Shark week profits off the fears of people who haven’t spent enough time in the ocean to know better, just like Fifty Shades of Grey profits off the fantasies of women who haven’t had enough sex to know that you can, in fact, do it in a position other than missionary. It titillates their soft, landlubbing senses with images of gaping maws and razor sharp, serrated teeth, only to pull the camera away at the last second, before the water clouds with blood and screams ring out. This is how you sell a boogeyman. Implied violence and danger makes good porn, real violence and danger are gauche.
I don’t watch shark porn, not because I have a particular love for sharks and feel that they should be represented in some other light. In fact, I’d question anyone without a healthy respect for the brutes. I don’t watch shark porn for the same reason I wouldn’t watch rip tide porn, jelly fish porn, ship wreck porn, killer whale porn, seal porn, or tsunami porn: Because I’m an adult and I know and accept the infinitesimal amount of danger that these things pose to me, then I get on with my life.
TV doesn’t have to edify to have value. But if it doesn’t teach you something, it sure as hell better be interesting, and therein lies the cardinal sin of shark porn. It’s the same thing over and over again: scary music, underwater shadows, dorsal fins, sharp teeth, gaping mouths, imminent doom…cut, rewind, replay. As a viewing experience it promises a sort of vicarious commune with one of nature’s great predators and instead delivers a limp, self-satisfied rehash of of the same old story, like the two cent street magician who pulls a coin out of your ear then then keeps pointing to it in mock amazement, as if he has just produced an elephant from thin air.
Sharks are an interesting topic, but not when they are over staged, over produced, made up, scripted, cut excessively and packaged into silly ten minute segments between commercials for detergents and Viagra. Then they are just throwaway junk, lowest common denominator entertainment that is indistinguishable from the next episode of those canniest of predators, the Kardashians.

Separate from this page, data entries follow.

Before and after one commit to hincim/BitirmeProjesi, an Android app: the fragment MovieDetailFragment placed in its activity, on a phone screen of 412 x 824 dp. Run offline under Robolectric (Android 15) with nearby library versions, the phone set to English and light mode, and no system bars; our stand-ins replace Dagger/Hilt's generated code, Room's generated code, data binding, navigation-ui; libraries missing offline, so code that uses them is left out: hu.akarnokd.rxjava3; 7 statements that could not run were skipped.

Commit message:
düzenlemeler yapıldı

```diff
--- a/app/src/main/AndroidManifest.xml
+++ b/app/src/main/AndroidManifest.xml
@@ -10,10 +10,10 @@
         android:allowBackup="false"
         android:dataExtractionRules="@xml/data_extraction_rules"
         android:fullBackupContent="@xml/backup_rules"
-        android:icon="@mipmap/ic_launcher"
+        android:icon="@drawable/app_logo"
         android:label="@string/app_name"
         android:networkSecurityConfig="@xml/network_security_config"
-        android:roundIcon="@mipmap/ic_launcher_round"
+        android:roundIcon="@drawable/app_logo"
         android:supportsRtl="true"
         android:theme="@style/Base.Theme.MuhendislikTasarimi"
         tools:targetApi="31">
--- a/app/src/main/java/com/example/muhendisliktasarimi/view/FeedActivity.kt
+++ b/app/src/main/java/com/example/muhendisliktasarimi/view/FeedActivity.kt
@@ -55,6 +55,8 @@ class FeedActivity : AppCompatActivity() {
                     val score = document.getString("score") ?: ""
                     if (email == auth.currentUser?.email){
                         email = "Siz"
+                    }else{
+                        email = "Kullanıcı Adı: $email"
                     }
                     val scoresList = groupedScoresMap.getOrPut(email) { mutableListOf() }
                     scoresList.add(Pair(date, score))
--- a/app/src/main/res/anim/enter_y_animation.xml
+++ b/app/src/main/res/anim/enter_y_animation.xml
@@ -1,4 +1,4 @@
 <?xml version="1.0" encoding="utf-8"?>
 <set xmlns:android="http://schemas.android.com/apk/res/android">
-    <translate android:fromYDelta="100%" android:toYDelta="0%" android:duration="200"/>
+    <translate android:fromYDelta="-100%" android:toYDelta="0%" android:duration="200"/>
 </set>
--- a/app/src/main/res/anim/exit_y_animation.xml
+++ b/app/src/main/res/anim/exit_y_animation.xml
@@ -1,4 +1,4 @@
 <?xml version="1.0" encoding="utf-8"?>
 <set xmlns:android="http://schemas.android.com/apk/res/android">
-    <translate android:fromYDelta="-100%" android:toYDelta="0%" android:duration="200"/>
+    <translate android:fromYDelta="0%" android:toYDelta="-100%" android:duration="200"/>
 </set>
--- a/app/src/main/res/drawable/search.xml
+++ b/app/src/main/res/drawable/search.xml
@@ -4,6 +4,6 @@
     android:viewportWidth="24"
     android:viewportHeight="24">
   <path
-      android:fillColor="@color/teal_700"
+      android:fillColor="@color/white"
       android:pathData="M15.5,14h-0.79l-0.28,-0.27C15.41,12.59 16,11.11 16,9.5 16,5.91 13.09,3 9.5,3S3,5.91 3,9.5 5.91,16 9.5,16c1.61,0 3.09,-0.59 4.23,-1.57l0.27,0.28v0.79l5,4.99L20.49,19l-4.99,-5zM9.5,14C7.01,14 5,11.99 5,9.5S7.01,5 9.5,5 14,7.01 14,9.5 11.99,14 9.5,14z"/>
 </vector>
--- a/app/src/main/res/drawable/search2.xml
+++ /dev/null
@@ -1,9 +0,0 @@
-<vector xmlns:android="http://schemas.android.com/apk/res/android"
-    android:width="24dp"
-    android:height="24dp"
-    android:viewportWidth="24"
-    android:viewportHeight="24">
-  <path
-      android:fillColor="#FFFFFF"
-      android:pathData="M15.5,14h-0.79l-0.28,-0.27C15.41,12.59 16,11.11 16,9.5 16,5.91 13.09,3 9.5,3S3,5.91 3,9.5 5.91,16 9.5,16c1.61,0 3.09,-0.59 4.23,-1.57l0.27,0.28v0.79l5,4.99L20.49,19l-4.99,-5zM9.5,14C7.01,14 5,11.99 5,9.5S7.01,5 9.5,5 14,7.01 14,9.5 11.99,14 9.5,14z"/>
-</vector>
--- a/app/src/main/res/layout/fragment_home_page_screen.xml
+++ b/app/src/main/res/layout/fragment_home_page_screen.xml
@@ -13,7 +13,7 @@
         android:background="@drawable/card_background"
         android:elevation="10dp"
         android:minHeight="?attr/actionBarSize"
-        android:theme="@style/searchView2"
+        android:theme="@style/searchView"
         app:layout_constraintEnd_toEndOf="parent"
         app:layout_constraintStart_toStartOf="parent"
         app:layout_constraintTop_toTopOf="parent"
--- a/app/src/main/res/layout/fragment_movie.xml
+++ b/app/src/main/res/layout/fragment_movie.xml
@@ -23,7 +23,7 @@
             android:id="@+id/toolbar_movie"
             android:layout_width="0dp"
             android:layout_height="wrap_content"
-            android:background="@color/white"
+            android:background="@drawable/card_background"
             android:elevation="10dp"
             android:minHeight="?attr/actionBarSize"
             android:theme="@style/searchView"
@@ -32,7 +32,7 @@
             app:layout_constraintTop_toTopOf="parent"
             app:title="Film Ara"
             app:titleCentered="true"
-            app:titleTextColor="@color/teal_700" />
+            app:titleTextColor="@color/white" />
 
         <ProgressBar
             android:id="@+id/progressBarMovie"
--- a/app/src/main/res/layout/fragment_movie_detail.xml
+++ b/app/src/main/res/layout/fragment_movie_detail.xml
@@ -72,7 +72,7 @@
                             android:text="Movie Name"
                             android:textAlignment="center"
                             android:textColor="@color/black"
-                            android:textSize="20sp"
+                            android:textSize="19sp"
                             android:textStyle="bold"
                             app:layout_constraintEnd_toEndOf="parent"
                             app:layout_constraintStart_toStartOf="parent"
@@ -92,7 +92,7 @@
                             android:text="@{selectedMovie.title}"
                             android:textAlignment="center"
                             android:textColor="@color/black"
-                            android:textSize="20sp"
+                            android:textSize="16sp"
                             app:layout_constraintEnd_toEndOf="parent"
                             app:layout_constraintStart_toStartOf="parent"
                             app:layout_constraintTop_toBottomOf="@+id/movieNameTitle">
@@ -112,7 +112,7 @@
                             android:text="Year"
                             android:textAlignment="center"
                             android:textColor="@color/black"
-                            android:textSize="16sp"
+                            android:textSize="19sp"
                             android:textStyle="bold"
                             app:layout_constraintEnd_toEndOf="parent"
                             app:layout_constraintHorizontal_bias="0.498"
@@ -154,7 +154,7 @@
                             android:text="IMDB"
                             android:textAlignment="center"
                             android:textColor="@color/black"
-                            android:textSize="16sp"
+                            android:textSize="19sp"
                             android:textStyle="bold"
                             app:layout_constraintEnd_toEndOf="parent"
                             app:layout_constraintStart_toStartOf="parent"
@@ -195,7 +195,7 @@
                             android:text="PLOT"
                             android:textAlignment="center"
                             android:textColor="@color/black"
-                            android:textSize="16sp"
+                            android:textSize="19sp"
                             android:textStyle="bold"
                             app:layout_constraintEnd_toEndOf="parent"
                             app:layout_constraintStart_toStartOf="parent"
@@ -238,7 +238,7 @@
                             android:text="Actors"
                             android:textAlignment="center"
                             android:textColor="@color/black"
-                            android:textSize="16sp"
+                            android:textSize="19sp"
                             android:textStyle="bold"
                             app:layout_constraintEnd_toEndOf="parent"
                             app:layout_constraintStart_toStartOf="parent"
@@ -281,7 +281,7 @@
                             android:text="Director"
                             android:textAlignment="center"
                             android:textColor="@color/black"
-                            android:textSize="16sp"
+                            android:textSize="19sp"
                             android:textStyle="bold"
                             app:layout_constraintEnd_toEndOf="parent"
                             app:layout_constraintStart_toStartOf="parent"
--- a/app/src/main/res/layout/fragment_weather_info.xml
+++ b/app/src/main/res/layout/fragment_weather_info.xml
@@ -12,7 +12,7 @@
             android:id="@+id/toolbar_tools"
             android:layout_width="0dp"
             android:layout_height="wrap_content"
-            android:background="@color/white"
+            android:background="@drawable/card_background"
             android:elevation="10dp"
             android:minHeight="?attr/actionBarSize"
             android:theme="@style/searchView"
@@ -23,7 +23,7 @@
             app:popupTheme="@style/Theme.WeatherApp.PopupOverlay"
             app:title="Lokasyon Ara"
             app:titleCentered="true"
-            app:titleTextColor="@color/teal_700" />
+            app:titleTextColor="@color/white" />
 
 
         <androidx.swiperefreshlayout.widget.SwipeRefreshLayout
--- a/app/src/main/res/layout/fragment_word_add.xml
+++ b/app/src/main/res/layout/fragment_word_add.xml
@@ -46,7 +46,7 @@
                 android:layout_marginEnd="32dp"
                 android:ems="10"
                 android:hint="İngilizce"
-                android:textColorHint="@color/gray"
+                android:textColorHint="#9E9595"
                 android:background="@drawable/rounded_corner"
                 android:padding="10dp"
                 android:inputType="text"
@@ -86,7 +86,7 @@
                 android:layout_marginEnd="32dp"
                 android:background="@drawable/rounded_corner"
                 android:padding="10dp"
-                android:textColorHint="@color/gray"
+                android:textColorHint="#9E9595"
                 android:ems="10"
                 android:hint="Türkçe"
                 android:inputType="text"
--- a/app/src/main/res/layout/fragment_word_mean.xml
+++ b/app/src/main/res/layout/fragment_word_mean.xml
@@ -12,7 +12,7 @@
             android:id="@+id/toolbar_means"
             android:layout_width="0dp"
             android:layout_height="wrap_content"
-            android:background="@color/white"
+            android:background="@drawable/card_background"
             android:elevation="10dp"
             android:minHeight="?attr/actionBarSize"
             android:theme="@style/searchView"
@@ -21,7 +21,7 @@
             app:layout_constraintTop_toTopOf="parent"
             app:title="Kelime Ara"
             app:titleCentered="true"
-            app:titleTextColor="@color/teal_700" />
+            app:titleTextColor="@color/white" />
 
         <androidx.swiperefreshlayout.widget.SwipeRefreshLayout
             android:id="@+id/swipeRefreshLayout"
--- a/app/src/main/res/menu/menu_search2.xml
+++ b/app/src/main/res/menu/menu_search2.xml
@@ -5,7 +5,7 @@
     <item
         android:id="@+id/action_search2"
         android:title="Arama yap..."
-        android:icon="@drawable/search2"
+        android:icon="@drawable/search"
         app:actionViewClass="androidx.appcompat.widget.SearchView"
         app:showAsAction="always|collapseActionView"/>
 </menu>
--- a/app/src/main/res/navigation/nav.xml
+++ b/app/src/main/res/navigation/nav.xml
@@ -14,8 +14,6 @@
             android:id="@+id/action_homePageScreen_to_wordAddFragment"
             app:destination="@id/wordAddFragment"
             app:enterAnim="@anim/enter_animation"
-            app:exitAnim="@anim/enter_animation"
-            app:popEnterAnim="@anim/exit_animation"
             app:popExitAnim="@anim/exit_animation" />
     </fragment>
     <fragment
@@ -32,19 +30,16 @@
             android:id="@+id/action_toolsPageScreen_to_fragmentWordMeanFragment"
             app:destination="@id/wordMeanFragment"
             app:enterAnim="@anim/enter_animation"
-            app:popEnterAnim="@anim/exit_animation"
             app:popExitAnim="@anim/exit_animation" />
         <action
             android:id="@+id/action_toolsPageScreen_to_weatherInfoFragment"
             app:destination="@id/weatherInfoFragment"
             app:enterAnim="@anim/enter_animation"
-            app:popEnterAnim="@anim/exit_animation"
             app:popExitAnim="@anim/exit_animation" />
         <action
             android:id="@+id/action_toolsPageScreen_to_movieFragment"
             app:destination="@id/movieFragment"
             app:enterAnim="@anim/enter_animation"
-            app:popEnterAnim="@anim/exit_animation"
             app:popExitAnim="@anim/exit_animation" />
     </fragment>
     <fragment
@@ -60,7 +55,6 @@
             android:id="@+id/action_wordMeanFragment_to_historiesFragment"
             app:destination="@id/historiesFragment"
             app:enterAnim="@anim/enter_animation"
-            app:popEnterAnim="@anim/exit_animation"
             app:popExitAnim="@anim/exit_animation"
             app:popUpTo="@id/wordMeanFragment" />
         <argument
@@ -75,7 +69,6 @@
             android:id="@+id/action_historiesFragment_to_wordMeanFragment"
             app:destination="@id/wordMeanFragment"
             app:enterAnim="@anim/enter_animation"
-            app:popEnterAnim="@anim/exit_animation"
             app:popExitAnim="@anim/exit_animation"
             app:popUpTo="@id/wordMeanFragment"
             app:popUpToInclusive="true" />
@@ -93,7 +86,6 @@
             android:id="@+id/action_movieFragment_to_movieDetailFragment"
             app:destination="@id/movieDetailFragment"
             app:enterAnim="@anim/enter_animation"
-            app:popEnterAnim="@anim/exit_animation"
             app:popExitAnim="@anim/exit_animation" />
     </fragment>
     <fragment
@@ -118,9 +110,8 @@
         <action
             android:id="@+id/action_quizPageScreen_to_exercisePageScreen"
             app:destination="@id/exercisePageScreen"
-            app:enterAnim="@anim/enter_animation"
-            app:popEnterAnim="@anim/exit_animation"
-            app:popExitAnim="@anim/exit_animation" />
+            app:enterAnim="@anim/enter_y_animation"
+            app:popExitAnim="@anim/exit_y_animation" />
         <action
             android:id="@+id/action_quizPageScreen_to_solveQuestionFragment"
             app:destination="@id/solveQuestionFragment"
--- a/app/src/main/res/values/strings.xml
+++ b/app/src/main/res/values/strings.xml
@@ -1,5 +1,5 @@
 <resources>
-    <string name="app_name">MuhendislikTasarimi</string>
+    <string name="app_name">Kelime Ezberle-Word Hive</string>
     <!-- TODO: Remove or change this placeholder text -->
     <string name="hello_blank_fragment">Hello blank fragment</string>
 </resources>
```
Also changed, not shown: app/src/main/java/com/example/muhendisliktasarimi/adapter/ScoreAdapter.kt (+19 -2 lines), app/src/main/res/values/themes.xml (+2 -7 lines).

If you would like to criticize this viewpoint by talking about how thought provoking and educational the shows on shark week are, I would like to respond, in advance with this clip, this clip and finally, this clip.